Tomorrow marks two months since I unceremoniously yeeted off my horse and wrecked my knee. I’ve been in weekly PT since it happened and up and mobile by day 5 or 6. Surgery is scheduled for Friday, March 11th, so knowing I’ll be out for a few months minimum, my PT actually let me get on this past weekend and hack around as long as I didn’t do anything “stupid”.
Luckily Archie has been in close to full work with two friends since I got hurt and will continue to through the spring and summer. One of my best friends Paige ended up filling in for me at WEC last month so we still got to go and Archie was fabulous with her.
We hauled out Wednesday and eventually made it, despite having our truck literally DIE on the side of the road at one point. That was… not fun. Thank God we have great ponies who hung out on the side of a highway in 30 degree weather and just grazed without a care in the world. We finally made it that evening and got everyone settled in before passing out late.
Thursday, she showed her mare in a schooling round, then had Archie in the 0.80 and 0.70m schooling rounds. In ‘things that don’t make sense’, the .80s went first, so Archie’s first round was the bigger of his two. He’d shown inside before, although never with me, but never at that height. They had a great round until the very last fence where he just didn’t quite focus and it snuck up on him, causing a stop. They jumped it nicely the second time and I was super happy with him no matter. His 0.70 class went a little while later and now he thought he knew exactly what was going on and jumped everything like it was 6″ bigger and easily. Show off. It was a great first day and I was thrilled with the great experience he got in a busy new environment.
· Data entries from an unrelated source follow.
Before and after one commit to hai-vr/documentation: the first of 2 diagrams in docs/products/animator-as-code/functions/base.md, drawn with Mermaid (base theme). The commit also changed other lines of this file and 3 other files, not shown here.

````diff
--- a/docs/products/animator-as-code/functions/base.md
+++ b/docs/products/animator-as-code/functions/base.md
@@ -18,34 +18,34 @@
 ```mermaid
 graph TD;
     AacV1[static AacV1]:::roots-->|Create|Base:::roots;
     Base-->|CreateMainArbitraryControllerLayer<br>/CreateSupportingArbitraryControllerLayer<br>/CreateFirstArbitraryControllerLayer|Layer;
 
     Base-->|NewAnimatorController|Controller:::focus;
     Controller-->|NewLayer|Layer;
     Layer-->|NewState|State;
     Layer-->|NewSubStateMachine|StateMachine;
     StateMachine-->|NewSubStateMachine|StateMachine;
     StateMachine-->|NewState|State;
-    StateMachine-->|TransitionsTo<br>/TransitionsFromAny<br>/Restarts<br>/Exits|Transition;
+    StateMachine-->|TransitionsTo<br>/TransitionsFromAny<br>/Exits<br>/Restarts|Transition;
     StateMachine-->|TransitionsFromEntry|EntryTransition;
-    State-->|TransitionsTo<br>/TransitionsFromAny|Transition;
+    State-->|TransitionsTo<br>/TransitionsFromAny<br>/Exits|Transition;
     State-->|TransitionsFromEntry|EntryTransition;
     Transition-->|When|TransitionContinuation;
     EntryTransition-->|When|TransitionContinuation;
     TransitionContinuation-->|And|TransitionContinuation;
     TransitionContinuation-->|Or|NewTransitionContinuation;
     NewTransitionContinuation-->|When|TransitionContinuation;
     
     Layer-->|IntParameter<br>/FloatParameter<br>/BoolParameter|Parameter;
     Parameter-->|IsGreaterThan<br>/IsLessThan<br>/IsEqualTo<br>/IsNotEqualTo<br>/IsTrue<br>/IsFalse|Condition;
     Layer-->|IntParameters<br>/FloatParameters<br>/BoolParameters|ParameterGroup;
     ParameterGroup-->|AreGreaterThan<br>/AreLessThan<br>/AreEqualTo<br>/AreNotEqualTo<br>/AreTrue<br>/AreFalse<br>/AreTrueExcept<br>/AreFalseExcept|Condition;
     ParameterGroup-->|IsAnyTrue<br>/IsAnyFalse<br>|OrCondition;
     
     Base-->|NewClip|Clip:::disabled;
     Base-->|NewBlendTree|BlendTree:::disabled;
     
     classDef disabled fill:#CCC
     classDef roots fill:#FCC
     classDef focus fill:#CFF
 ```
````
Friday they moved to the bigger arena this day and I was a little nervous how he’d do in the much busier setting with lots of fill and decor. His first round, he had a stop at 2 where I think he just got a little overwhelmed and pulled the back rail the second time, then jumped around really nicely until the last combination. It was a one stride, away from home, right along the rail with a vertical to an oxer and he jumped in to a slightly long distance and backed off and they had a second stop. I wasn’t (and still am not!) upset by it at all – this was still completely new to him and on top of that, Paige had jumped him once before showing him.
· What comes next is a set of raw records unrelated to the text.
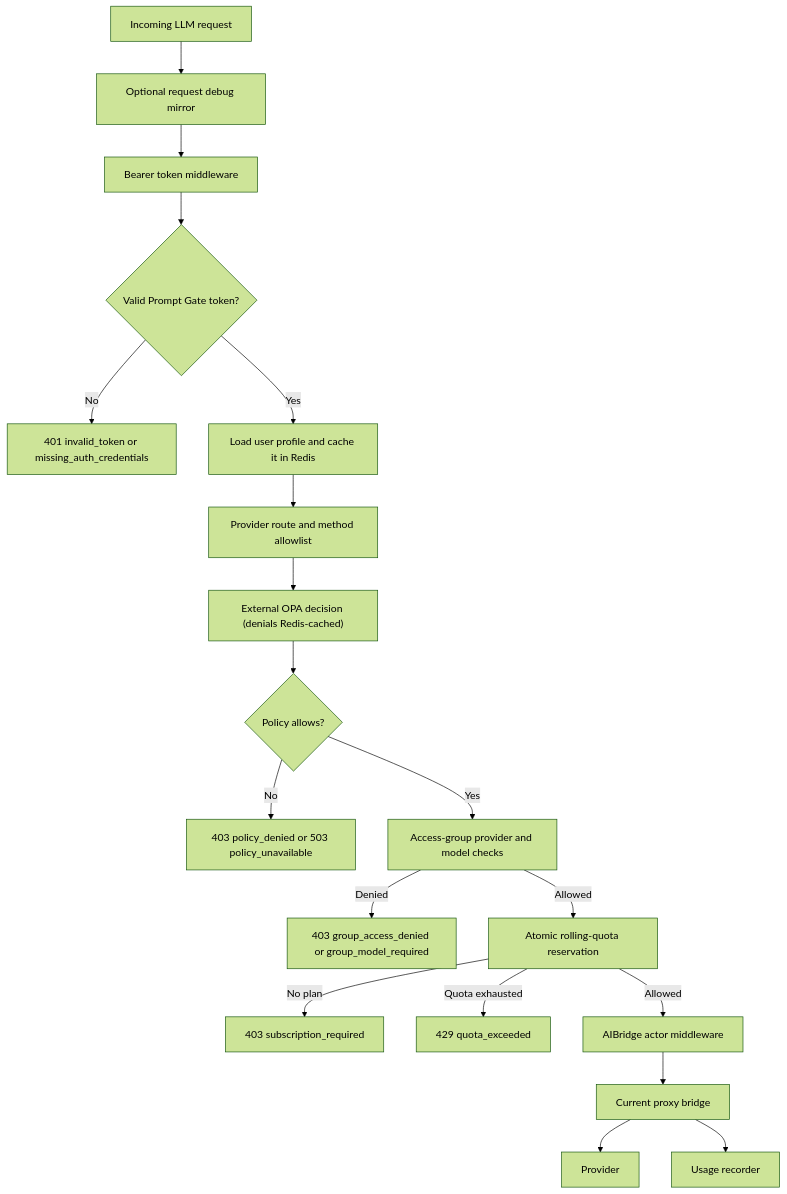
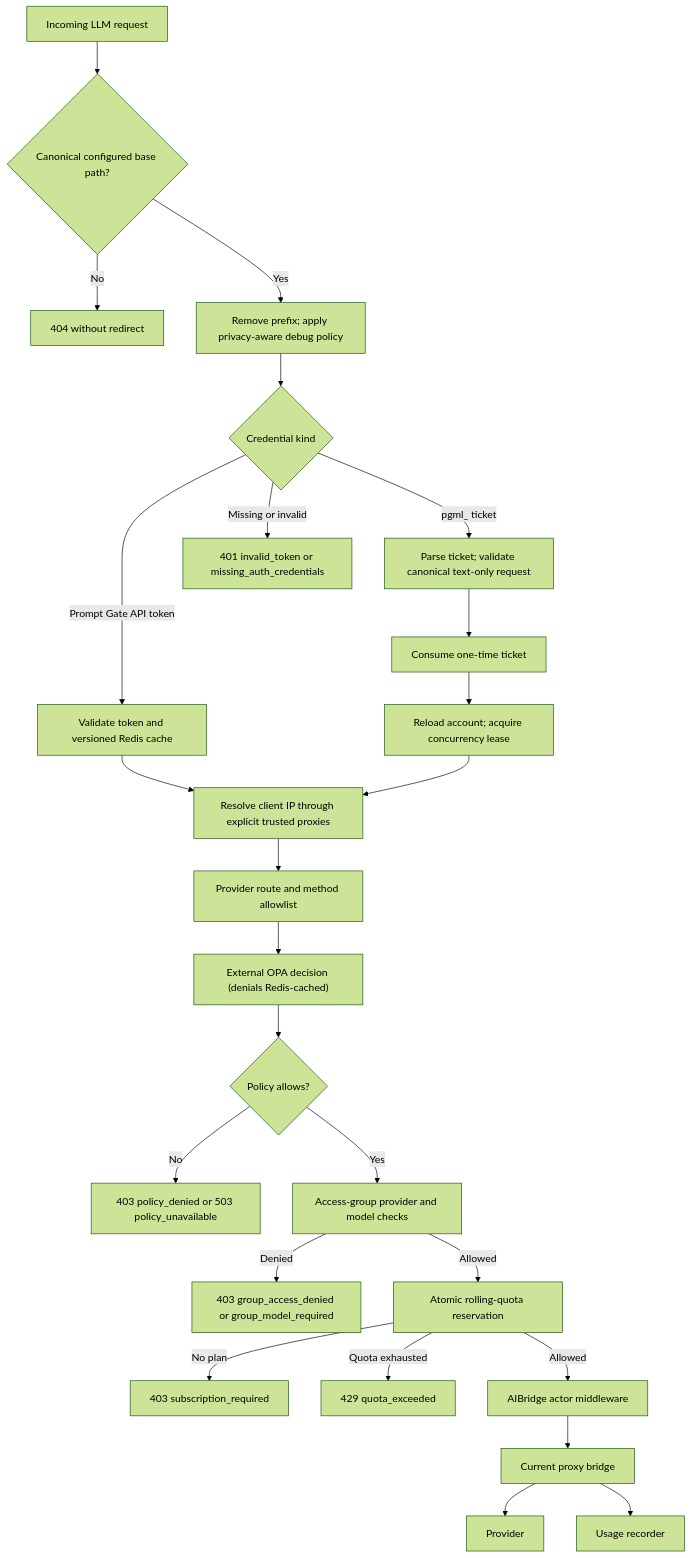
One commit to thomas-illiet/prompt-gate changed the diagram in docs/proxy.md. Above: the diagram before and after it, drawn with Mermaid (forest theme). The commit also changed other lines of this file and 22 other files, not shown here.

Commit message:
docs: refresh product screenshots and architecture

````diff
--- a/docs/proxy.md
+++ b/docs/proxy.md
@@ -18,21 +23,27 @@
 ```mermaid
 flowchart TD
-    A["Incoming LLM request"] --> Z["Optional request debug mirror"]
-    Z --> B["Bearer token middleware"]
-    B --> C{"Valid Prompt Gate token?"}
-    C -->|No| D["401 invalid_token or missing_auth_credentials"]
-    C -->|Yes| E["Load user profile and cache it in Redis"]
-    E --> E2["Provider route and method allowlist"]
+    A["Incoming LLM request"] --> P{"Canonical configured base path?"}
+    P -->|No| P2["404 without redirect"]
+    P -->|Yes| Z["Remove prefix; apply privacy-aware debug policy"]
+    Z --> B{"Credential kind"}
+    B -->|Prompt Gate API token| C["Validate token and versioned Redis cache"]
+    B -->|pgml_ ticket| ML["Parse ticket; validate canonical text-only request"]
+    B -->|Missing or invalid| D["401 invalid_token or missing_auth_credentials"]
+    ML --> MLC["Consume one-time ticket"]
+    MLC --> MLA["Reload account; acquire concurrency lease"]
+    C --> IP["Resolve client IP through explicit trusted proxies"]
+    MLA --> IP
+    IP --> E2["Provider route and method allowlist"]
     E2 --> F["External OPA decision (denials Redis-cached)"]
     F --> G{"Policy allows?"}
     G -->|No| H["403 policy_denied or 503 policy_unavailable"]
     G -->|Yes| I["Access-group provider and model checks"]
     I -->|Denied| I2["403 group_access_denied or group_model_required"]
     I -->|Allowed| J["Atomic rolling-quota reservation"]
     J -->|No plan| J2["403 subscription_required"]
     J -->|Quota exhausted| J3["429 quota_exceeded"]
     J -->|Allowed| K["AIBridge actor middleware"]
     K --> L["Current proxy bridge"]
     L --> M["Provider"]
     L --> N["Usage recorder"]
 ```
````
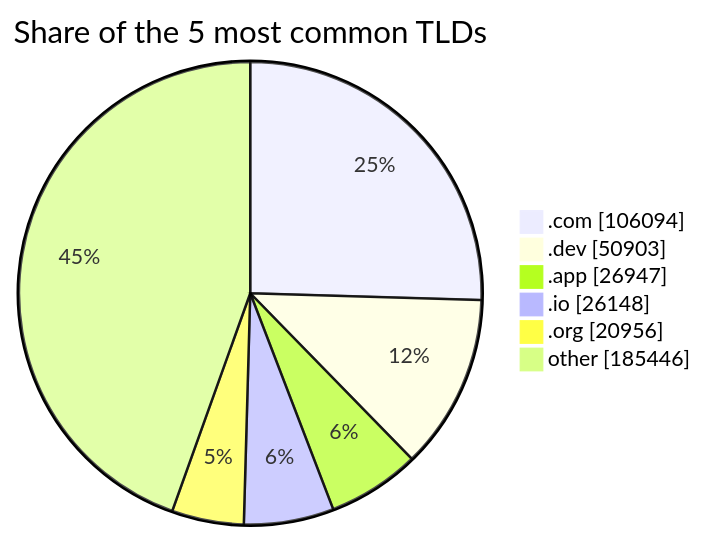
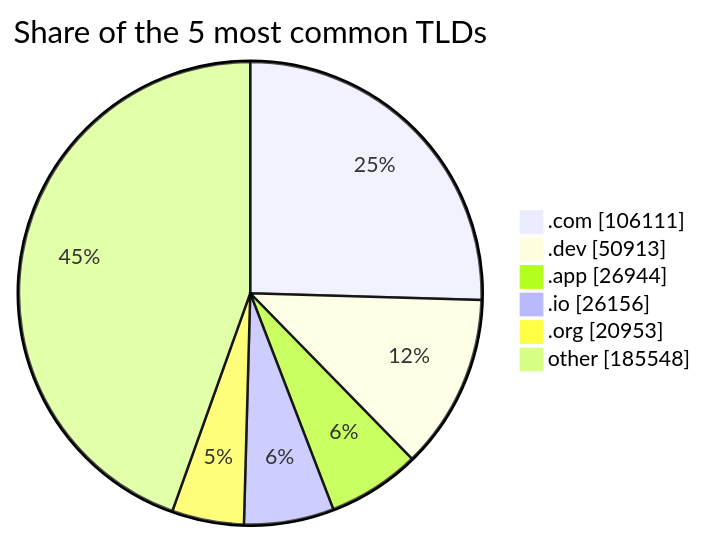
The third of 3 diagrams in README.md (DNSBunker/CTI), drawn with Mermaid before and after one commit. The commit also changed other lines of this file and 3 other files, not shown here.

````diff
--- a/README.md
+++ b/README.md
@@ -81,9 +81,9 @@
 ```mermaid
 pie showData title Share of the 5 most common TLDs
-    ".com" : 106094
-    ".dev" : 50903
-    ".app" : 26947
-    ".io" : 26148
-    ".org" : 20956
-    "other" : 185446
+    ".com" : 106111
+    ".dev" : 50913
+    ".app" : 26944
+    ".io" : 26156
+    ".org" : 20953
+    "other" : 185548
 ```
````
Later that day, they had their first division round in the Intermediate Child/Adult Jumpers. She really rode the hell out of him here and gave him lots of time to see things. Three to four was a really tight rollback on the right lead (his weaker side) and he didn’t get his eye on it early enough and they had the rail, but otherwise jumped a lovely forward round.
Even with the rail and a (planned) slow round, the round was enough for 7th out of a class of 20+. I was giddy – to come home with any satin at all was more than I could have expected.
Saturday’s round was definitely the biggest course he’d ever jumped to date, but he’d already proved scope was not going to be an issue. I told Paige to take the longest, widest turns to let him see stuff and just keep him moving and they’d be fine. Sure enough, he turned on his afterburners and jumped the hell out of everything. They had a perfect double clear round until the he got a little deep to the last fence and had the smallest tap on the front rail that came down. Honestly, I could not have cared any less. The round was absolutely everything I wanted from this horse, he was confident and you could tell having a blast out there.
The classic was Sunday and we debated if we even wanted to take him in it or just end on a great note from the day before, but ultimately opted to go ahead and show. Archie left no doubt in anyone’s mind if he understood the assignment by now, because Paige had essentially no brakes, whoops. He was straight up taking her on a one way trip to every single fence and Archie was sure she was there just to be a passenger. Um, okay dude. No lack of confidence here. He jumped into the line from 6 to 7 long and they cut the turn after 7 a little tight, causing him to bring a hind foot down on the vertical, but even with the single rail they ended up with a 10th out of 21.
A rail, a stop, whatever – none of it bothered me at ALL. The entire point of going was to get good confident miles at a new height for Archie and holy cow was that successful. For a horse who hadn’t shown indoors in over 2 years, never shown in the jumpers and never shown anywhere close to that height, I was (and am) absolutely thrilled with him.
Not to mention, he showed us the height was downright boring for him. Paige said it was apparent how much fun he was having once it clicked and he could have gone around four more times. WEC is no small atmosphere and he handled it all like an old pro, demonstrating why I absolutely adore this horse’s brain.
Since then, he’s done a clinic with Sharon White, given me a handful of pony rides and tolerated a spa day from me last weekend.
I’m so excited to see what they do this summer while I’m off, although I’m still super sad to not be riding and showing myself. At this point, I’m ready for surgery to be done so I can get to rehabbing and get back to riding.
I’m so SO sad this happened to you. I hope surgery goes smoothly and they can get you back in the tack sooner than anticipated!
All that said, I’m so happy you have a talented friend to take the reins for you! Sounds like so much fun! Congrats on having a scopey little sports car hony!
Hope surgery goes well. Archie looks great!